From first line to last, give the records again word for word and omit the pictures.

### Stored data ###

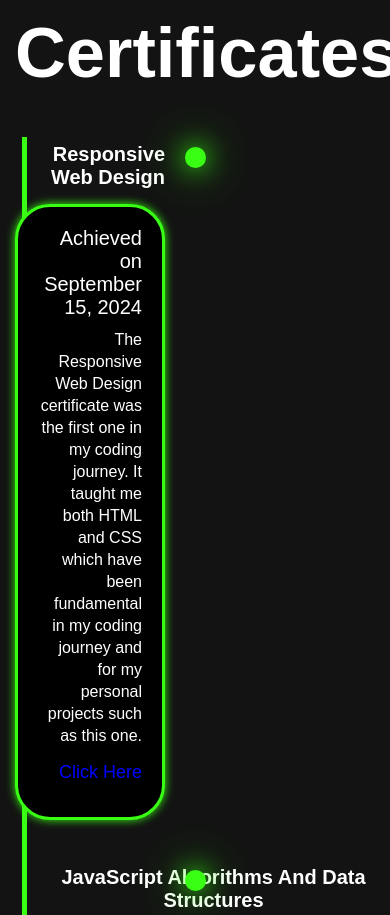
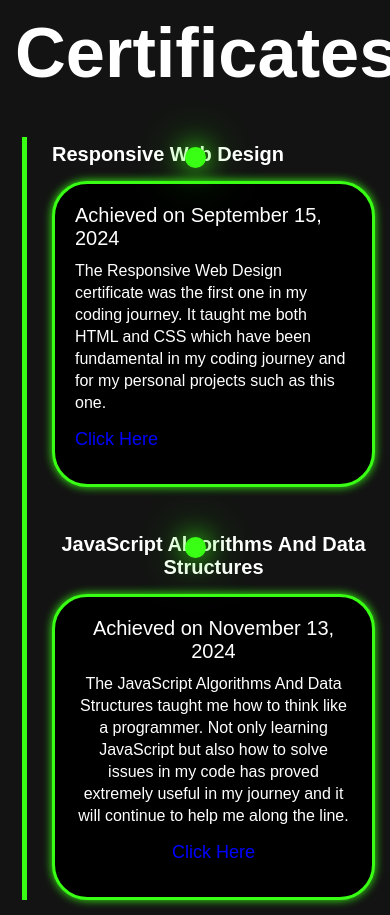
Before and after one commit to EmraanMiah/Personal-Portfolio, a plain HTML site: page index.html in a window 390 px wide. Shown: the part 1500-2415 px from the top of the page. Drawn offline with nearby package versions, Linux system fonts and the light colour scheme.

Commit message:
Fixing typo

```diff
--- a/styles.css
+++ b/styles.css
@@ -503,11 +503,11 @@ span{
         .certifications::before{
             left: 7px;
         }
-        .certfication:nth-child(odd){
+        .certification:nth-child(odd){
             padding-right: 0;
             text-align: left;
         }
-        .certfication:nth-child(odd), .certification:nth-child(even){
+        .certification:nth-child(odd), .certification:nth-child(even){
             padding-left: 37px;
         }
         .certification-dot{
```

###

:: Your response ::
Before and after one commit to EmraanMiah/Personal-Portfolio, a plain HTML site: page index.html in a window 390 px wide. Shown: the part 1500-2415 px from the top of the page. Drawn offline with nearby package versions, Linux system fonts and the light colour scheme.

Commit message:
Fixing typo

```diff
--- a/styles.css
+++ b/styles.css
@@ -503,11 +503,11 @@ span{
         .certifications::before{
             left: 7px;
         }
-        .certfication:nth-child(odd){
+        .certification:nth-child(odd){
             padding-right: 0;
             text-align: left;
         }
-        .certfication:nth-child(odd), .certification:nth-child(even){
+        .certification:nth-child(odd), .certification:nth-child(even){
             padding-left: 37px;
         }
         .certification-dot{
```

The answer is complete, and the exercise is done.